• [Task directions]:
Scan the listing below. Return every line containing the string "desc".

####

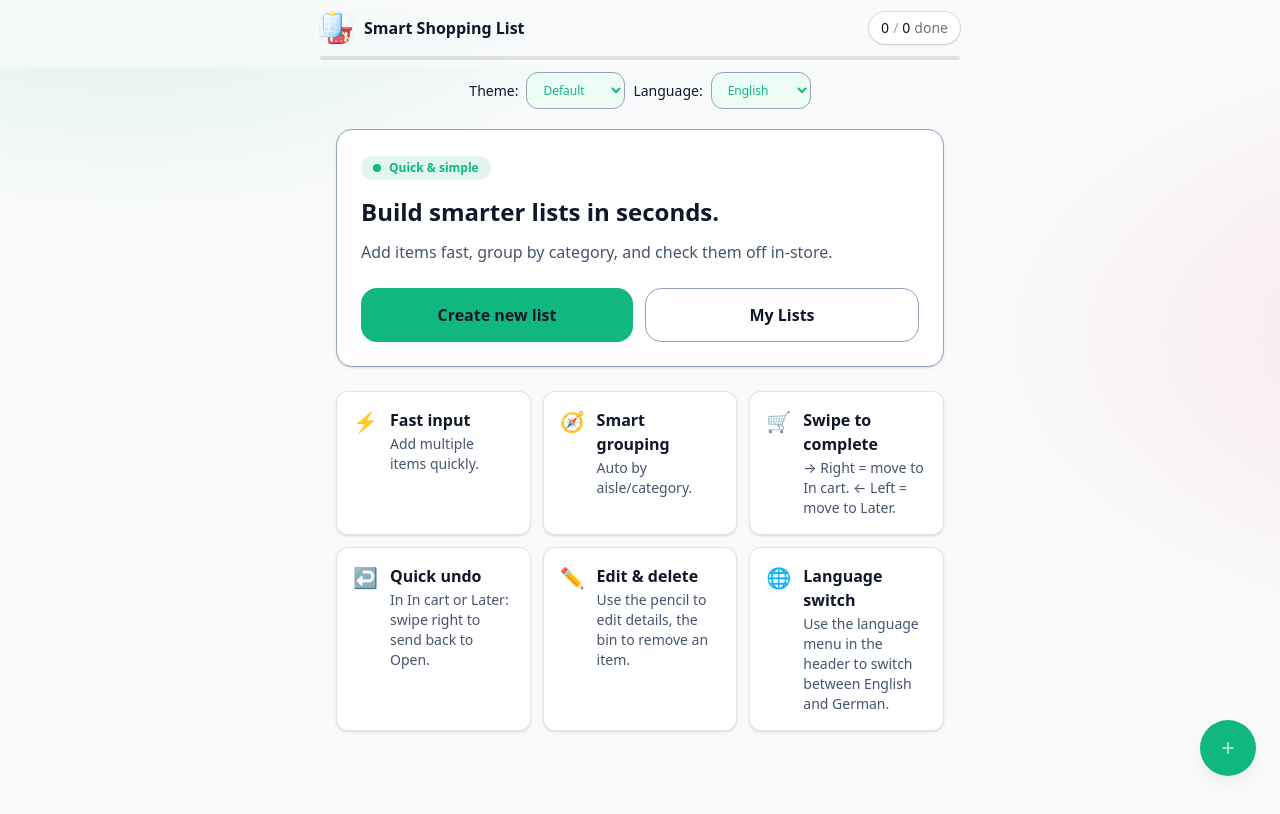
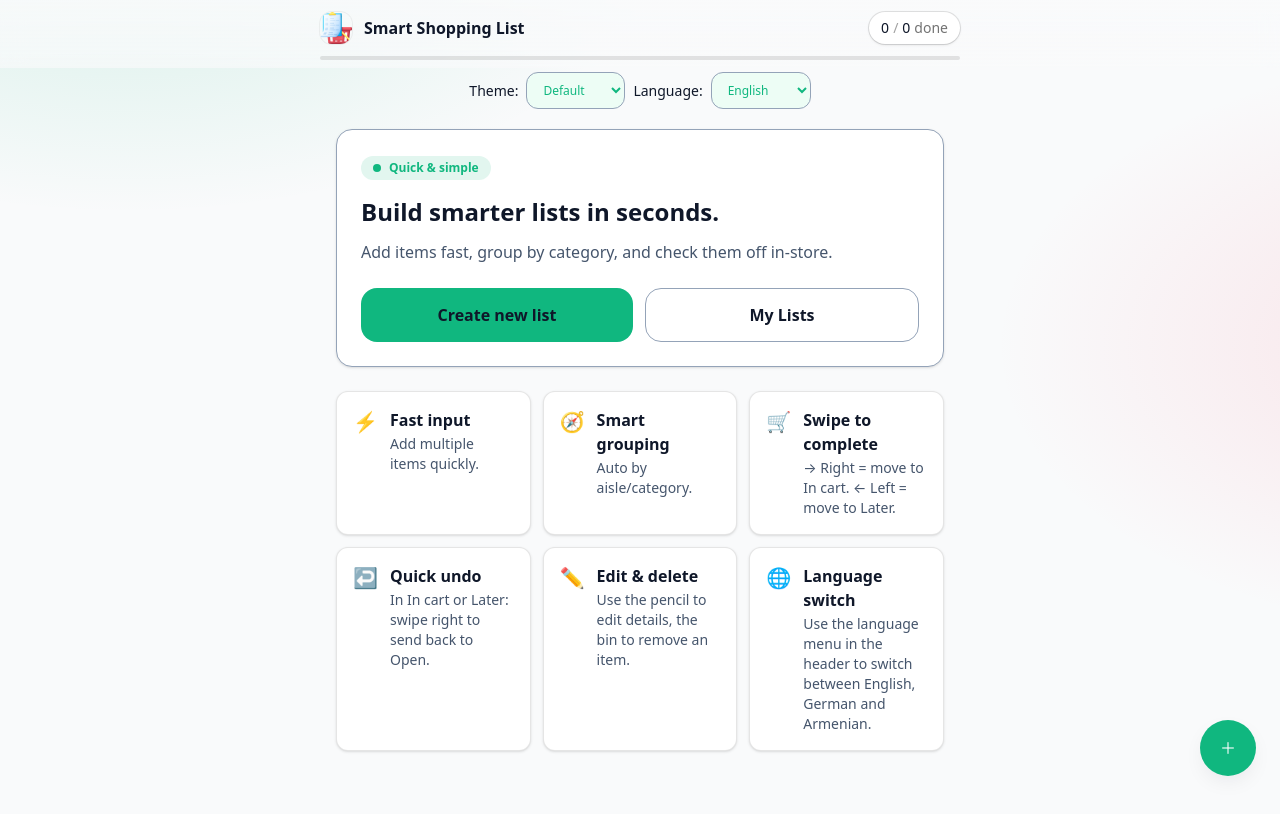
Before and after one commit to Kalikian/smart-shopping-list-frontend, a React (Vite) app: page / in a window 1280 px wide. Shown: the top 814 px of the page. Built offline with nearby package versions, Linux system fonts and the light colour scheme.

Commit message:
docs(i18n): update feature tiles copy for three-language support

```diff
--- a/src/components/FeatureTiles.tsx
+++ b/src/components/FeatureTiles.tsx
@@ -60,7 +60,7 @@ export default function FeatureTiles() {
       }),
       desc: t("features.languageSwitch.desc", {
         defaultValue:
-          "Use the language menu in the header to switch between English and German.",
+          "Use the language menu in the header to switch between English, German and Armenian.",
       }),
     },
   ];
--- a/src/locales/de/common.json
+++ b/src/locales/de/common.json
@@ -115,7 +115,7 @@
     },
     "languageSwitch": {
       "title": "Sprachwechsel",
-      "desc": "Nutze das Sprachmenü in der Kopfzeile, um zwischen Deutsch und Englisch zu wechseln."
+      "desc": "Nutze das Sprachmenü im Header, um zwischen Englisch, Deutsch und Armenisch zu wechseln."
     }
   },
   "hero": {
--- a/src/locales/en/common.json
+++ b/src/locales/en/common.json
@@ -123,7 +123,7 @@
     },
     "languageSwitch": {
       "title": "Language switch",
-      "desc": "Use the language menu in the header to switch between English and German."
+      "desc": "Use the language menu in the header to switch between English, German and Armenian."
     }
   },
   "hero": {
```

####

• [Response to this task]:
       desc: t("features.languageSwitch.desc", {
-      "desc": "Nutze das Sprachmenü in der Kopfzeile, um zwischen Deutsch und Englisch zu wechseln."
+      "desc": "Nutze das Sprachmenü im Header, um zwischen Englisch, Deutsch und Armenisch zu wechseln."
-      "desc": "Use the language menu in the header to switch between English and German."
+      "desc": "Use the language menu in the header to switch between English, German and Armenian."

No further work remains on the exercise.